Some have suggested (actually, insisted) that the exclusive authority given to the Commissioner in Rule 17 to rectify extraordinarily unfair results does not encompass judgment errors made by game officials. Those taking that position have relied on Rule 17, Section 2, Article 2.
But while a quick and simple reading of Rule 17, Section 2, Article 2 can lead to that conclusion, a more careful parsing of the provision reveals what it does, and doesn’t, say.
Title “NO CLUB PROTESTS” (an important clue), Article 2 states as follows: “The authority and measures provided for in this entire Section 2 do not constitute a protest machinery for NFL clubs to avail themselves of in the event a dispute arises over the result of a game. The investigation called for in this Section 2 will be conducted solely on the Commissioner’s initiative to review an act or occurrence that the Commissioner deems so extraordinary or unfair that the result of the game in question would be inequitable to one of the participating teams. The Commissioner will not apply authority in cases of complaints by clubs concerning judgmental errors or routine errors of omission by game officials. Games involving such complaints will continue to stand as completed.”
Article 2 doesn’t prevent the Commissioner from deciding on his own to take action in response to “judgmental errors or routine errors of omission by game officials.” Instead, Article 2 expressly (and only) prevents teams from making official protests or complaints based on Rule 17, Section 2.
The purpose of this specific rule seems obvious. If Rule 17, Section 2 were a path for making protests, the Commissioner would be constantly investigating and deciding whether a protest made by a team is valid. Article 2 makes it clear that teams should not, and cannot, rely on Rule 17, Section 2 as a device for initiating challenges to the outcome of games, especially when a team disagrees with the manner in which judgment is exercised.

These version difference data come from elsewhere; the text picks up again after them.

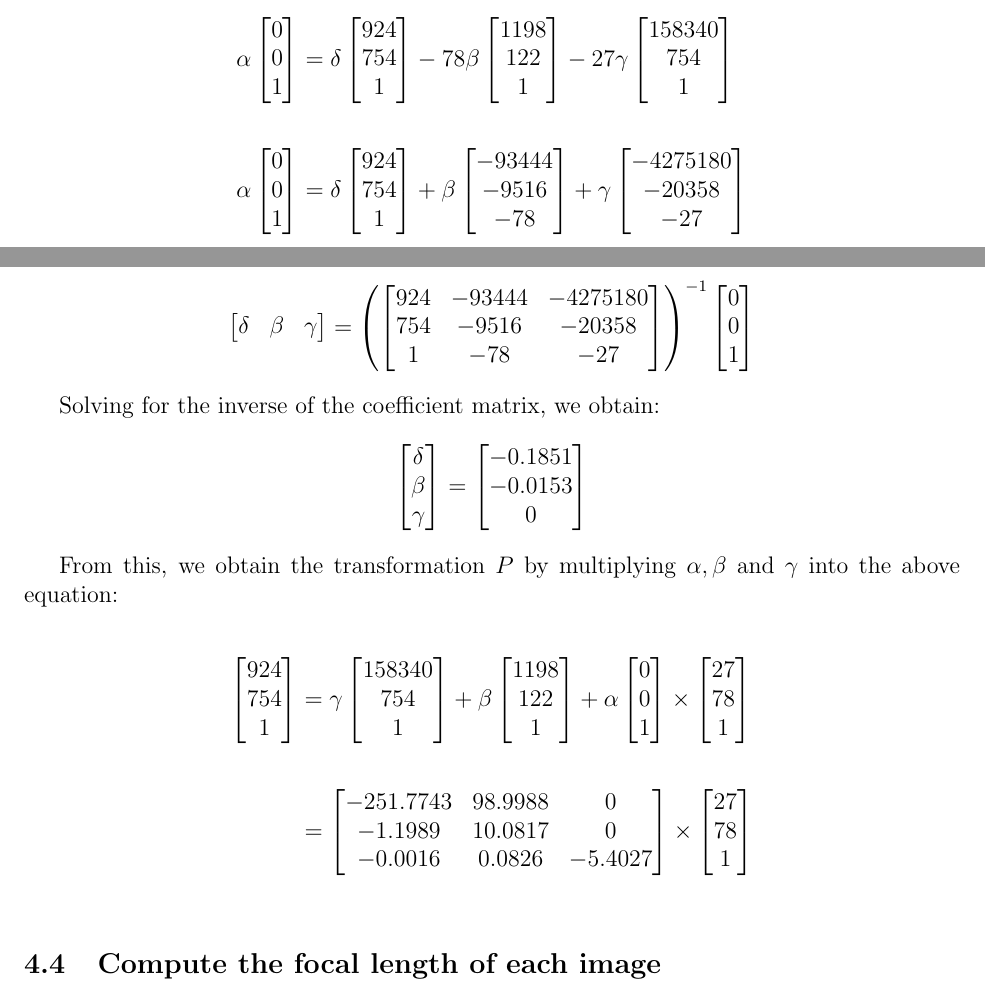
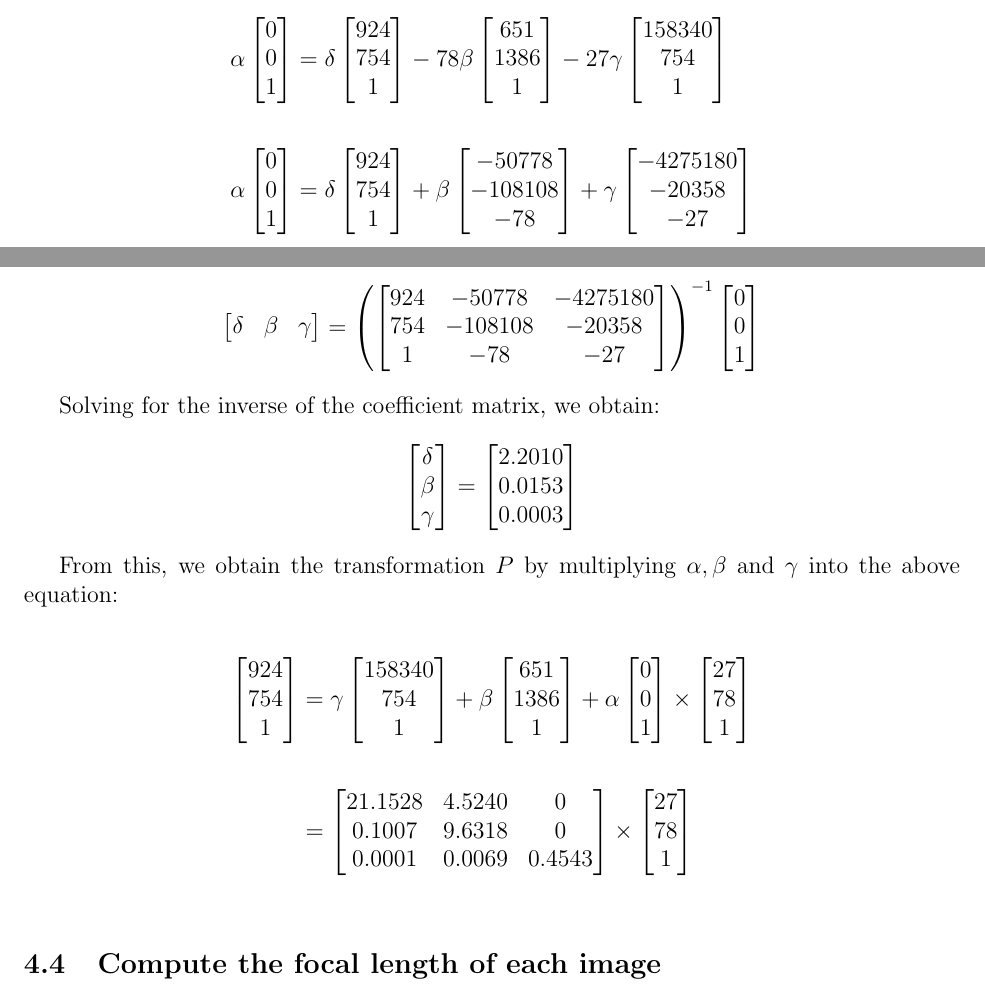
Before and after one commit to sheilsarda/CV_Fundamentals, a LaTeX document (PS3/main.tex): two parts of pages 11 and 12 of 12, joined at a grey line, cut so that both start at the same text. Compiled offline with pdfLaTeX.

Commit message:
done with fixing image2

```diff
--- a/PS3/main.tex
+++ b/PS3/main.tex
@@ -557,19 +557,19 @@ From this, we obtain the transformation $P$ by multiplying $\alpha, \beta$ and $
   \begin{align*}
   \alpha  \begin{bmatrix} 0  \\ 0   \\ 1   \end{bmatrix} &=
   \delta  \begin{bmatrix} 924   \\ 754   \\ 1   \end{bmatrix}  -
-  78\beta \begin{bmatrix} 1198   \\ 122   \\   1   \end{bmatrix}
+  78\beta \begin{bmatrix} 651   \\ 1386	\\   1   \end{bmatrix}
   - 27 \gamma  \begin{bmatrix} 158340  \\ 754 \\ 1  \end{bmatrix}\\ \\
   \alpha  \begin{bmatrix} 0  \\ 0   \\ 1   \end{bmatrix} &=
   \delta  \begin{bmatrix} 924   \\ 754   \\ 1   \end{bmatrix}  +
-  \beta \begin{bmatrix} -93444  \\ -9516   \\ -78   \end{bmatrix} +
+  \beta \begin{bmatrix} -50778  \\ -108108   \\ -78   \end{bmatrix} +
   \gamma  \begin{bmatrix} -4275180  \\ -20358 \\ -27 \end{bmatrix}
   \end{align*}
 
   \begin{align*}
   \begin{bmatrix} \delta & \beta & \gamma \end{bmatrix}
   &= \left(\begin{bmatrix}
-    924 & -93444    & -4275180   \\
-    754 & -9516     & -20358\\
+    924 & -50778    & -4275180   \\
+    754 & -108108     & -20358\\
     1   & -78       & -27
   \end{bmatrix} \right) ^{-1}
   \begin{bmatrix}
@@ -582,21 +582,22 @@ From this, we obtain the transformation $P$ by multiplying $\alpha, \beta$ and $
   Solving for the inverse of the coefficient matrix, we obtain:
   \begin{align*}
   \begin{bmatrix} \delta \\ \beta \\ \gamma \end{bmatrix} =
-  \begin{bmatrix} -0.1851    \\  -0.0153   \\ 0  \end{bmatrix}
+  \begin{bmatrix} 2.2010    \\  0.0153   \\ 0.0003  \end{bmatrix}
   \end{align*}
 
-  From this, we obtain the transformation $P$ by multiplying $\alpha, \beta$ and $\gamma$ into the above equation:
+From this, we obtain the transformation $P$ by multiplying $\alpha, \beta$
+  and $\gamma$ into the above equation:
 
 \begin{align*}
     \begin{bmatrix} 924   \\ 754   \\ 1   \end{bmatrix}  &=
     \gamma  \begin{bmatrix} 158340  \\ 754 \\ 1  \end{bmatrix} +
-    \beta \begin{bmatrix} 1198   \\ 122   \\   1   \end{bmatrix} +
+    \beta \begin{bmatrix} 651   \\ 1386   \\   1   \end{bmatrix} +
     \alpha \begin{bmatrix} 0   \\ 0   \\   1   \end{bmatrix} \times
     \begin{bmatrix} 27 \\ 78 \\ 1  \end{bmatrix} \\ \\
       &= \begin{bmatrix}
-      -251.7743     &   98.9988  & 0 \\
-      -1.1989       &   10.0817   & 0 \\
-      -0.0016       &   0.0826 & -5.4027
+      21.1528     &   4.5240  & 0 \\
+      0.1007       &   9.6318   & 0 \\
+      0.0001       &   0.0069 & 0.4543
       \end{bmatrix} \times
       \begin{bmatrix} 27 \\ 78 \\ 1  \end{bmatrix} \\
   \end{align*}
```
Also changed, not shown: PS3/main.tex (2 more changed lines), 1 other file.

If the NFL wanted to slam the door on the ability of the Commissioner to remedy an extraordinarily unfair result based on “judgmental errors or routine errors of omission by game officials,” the NFL should have (could have) written the rule to expressly state that the Commissioner’s authority cannot be exercised in the event of “judgmental errors or routine errors of omission by game officials.” Article 2 isn’t that broad; instead, it refers specifically to club complaints based on such matters.
While it’s possible that the sentence in question was poorly written, sloppiness isn’t relevant if/when the time ever comes to discern the precise meaning of the language used. As constructed, the language speaks only in terms of complaints made by teams, preserving at all times the power of the Commissioner to decide on his own to take action when he believes that an outcome creates an extraordinarily unfair result, independent and irrespective of any complaints that the team affected by the extraordinary unfair outcome would potentially try to make.
That’s the interpretation that ultimately gives the Commissioner the power to do whatever he wants, whenever he wants. Why would anyone think that he would interpret and apply that rule in any other way.